▸ **Work to complete**: Please read the records below and return each line holding the string "Before".

[Revision comparison data]
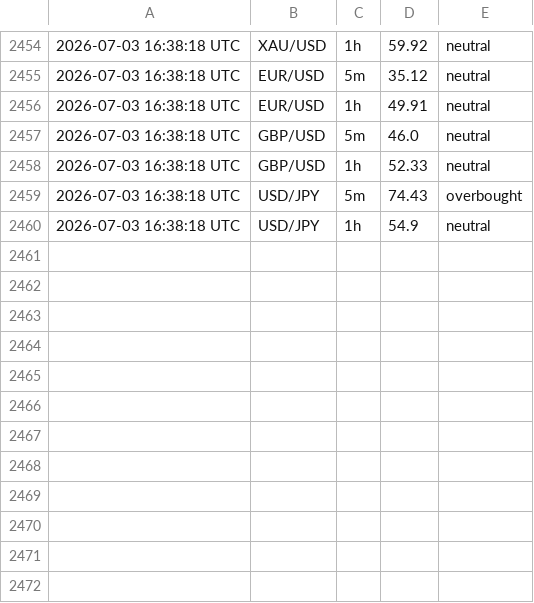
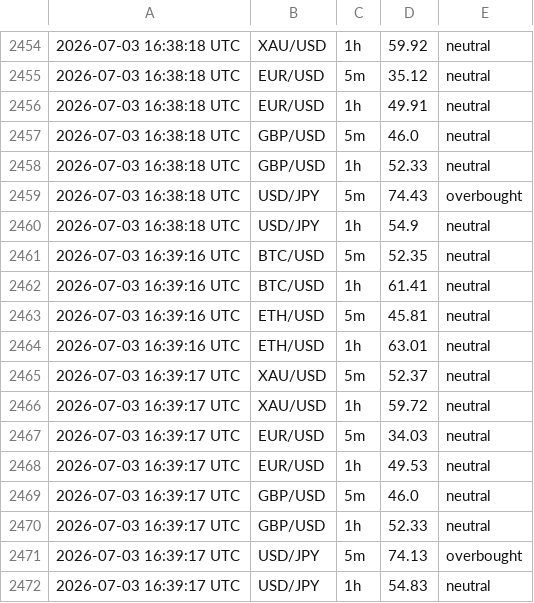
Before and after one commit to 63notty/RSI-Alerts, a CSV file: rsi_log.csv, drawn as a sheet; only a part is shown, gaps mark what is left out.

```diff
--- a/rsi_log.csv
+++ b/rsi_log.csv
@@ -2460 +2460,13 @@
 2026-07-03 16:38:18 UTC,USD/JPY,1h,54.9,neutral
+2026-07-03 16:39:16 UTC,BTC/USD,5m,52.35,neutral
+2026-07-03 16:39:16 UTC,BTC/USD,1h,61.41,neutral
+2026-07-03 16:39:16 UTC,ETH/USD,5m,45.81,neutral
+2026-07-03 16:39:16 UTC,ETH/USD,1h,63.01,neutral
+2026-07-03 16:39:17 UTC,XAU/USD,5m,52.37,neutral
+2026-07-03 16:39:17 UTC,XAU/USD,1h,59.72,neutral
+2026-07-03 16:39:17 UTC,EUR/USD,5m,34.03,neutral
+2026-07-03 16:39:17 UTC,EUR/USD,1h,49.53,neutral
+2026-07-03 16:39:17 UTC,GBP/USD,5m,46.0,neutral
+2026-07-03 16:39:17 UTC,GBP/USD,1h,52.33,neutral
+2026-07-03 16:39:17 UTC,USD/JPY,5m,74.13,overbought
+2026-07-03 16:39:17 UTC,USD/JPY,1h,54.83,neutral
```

* * *

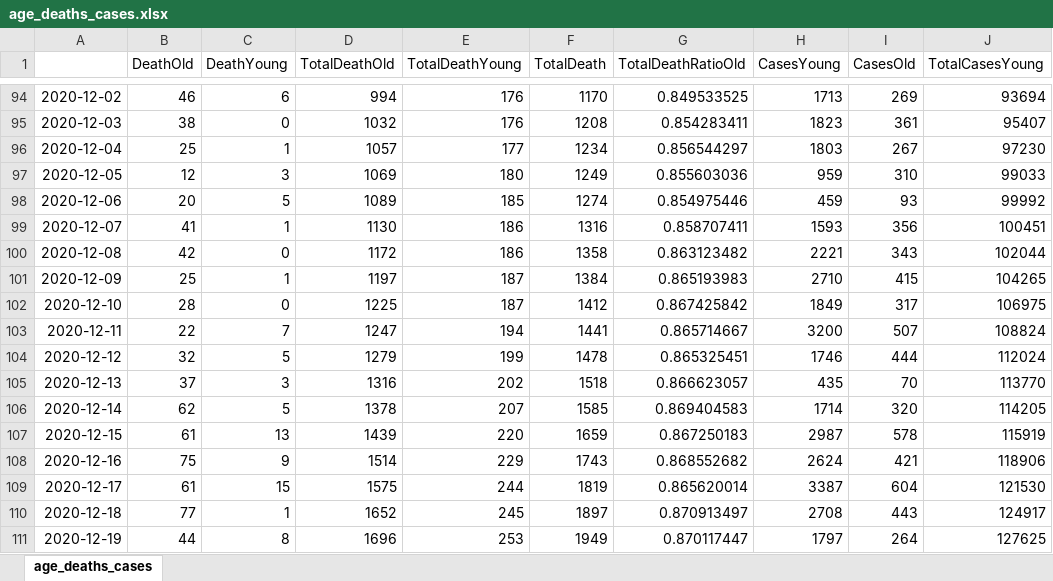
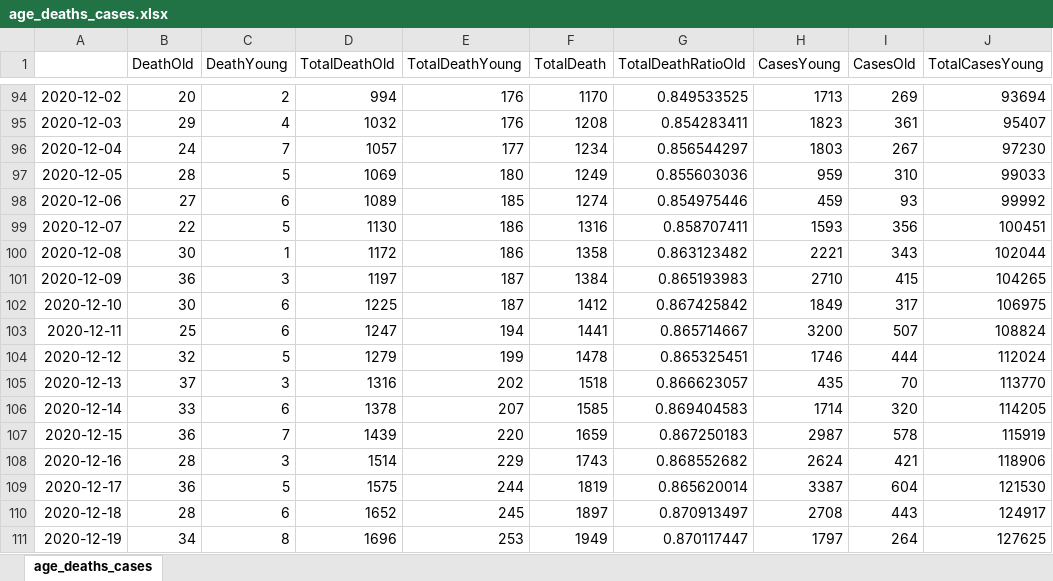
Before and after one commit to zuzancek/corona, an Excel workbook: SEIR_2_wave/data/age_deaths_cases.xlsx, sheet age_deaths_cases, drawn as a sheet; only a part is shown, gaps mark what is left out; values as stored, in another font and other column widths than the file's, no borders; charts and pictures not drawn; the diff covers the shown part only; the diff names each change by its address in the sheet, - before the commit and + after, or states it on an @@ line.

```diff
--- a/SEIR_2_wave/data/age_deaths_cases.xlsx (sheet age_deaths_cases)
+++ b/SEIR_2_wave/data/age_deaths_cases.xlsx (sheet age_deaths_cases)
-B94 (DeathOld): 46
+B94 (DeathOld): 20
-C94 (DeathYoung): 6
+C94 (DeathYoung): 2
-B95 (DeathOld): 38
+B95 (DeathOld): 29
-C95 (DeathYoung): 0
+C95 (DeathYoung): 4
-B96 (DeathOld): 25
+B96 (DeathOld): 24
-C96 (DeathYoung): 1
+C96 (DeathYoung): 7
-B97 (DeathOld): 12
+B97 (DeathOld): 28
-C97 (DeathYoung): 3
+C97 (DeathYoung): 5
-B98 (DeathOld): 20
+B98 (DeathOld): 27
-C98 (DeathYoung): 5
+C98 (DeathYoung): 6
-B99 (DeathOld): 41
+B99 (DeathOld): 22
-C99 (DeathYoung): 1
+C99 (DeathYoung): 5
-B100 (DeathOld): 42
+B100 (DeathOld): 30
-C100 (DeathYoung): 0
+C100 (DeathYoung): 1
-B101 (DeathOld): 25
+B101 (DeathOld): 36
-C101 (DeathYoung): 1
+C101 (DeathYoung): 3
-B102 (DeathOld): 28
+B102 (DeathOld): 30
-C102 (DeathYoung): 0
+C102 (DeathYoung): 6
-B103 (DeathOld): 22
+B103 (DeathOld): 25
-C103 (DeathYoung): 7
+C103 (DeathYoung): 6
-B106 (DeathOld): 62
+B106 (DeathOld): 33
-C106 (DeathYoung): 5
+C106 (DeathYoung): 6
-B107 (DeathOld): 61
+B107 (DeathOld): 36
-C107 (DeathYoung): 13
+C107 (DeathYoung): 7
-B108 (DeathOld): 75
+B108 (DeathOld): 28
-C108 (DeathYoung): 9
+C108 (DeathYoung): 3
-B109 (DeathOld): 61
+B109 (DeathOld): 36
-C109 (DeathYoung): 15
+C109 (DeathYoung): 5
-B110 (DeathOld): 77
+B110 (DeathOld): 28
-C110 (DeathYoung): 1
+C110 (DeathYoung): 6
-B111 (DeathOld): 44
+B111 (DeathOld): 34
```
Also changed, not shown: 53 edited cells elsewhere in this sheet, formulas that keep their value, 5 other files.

▸ **Task solution**:
Before and after one commit to 63notty/RSI-Alerts, a CSV file: rsi_log.csv, drawn as a sheet; only a part is shown, gaps mark what is left out.
Before and after one commit to zuzancek/corona, an Excel workbook: SEIR_2_wave/data/age_deaths_cases.xlsx, sheet age_deaths_cases, drawn as a sheet; only a part is shown, gaps mark what is left out; values as stored, in another font and other column widths than the file's, no borders; charts and pictures not drawn; the diff covers the shown part only; the diff names each change by its address in the sheet, - before the commit and + after, or states it on an @@ line.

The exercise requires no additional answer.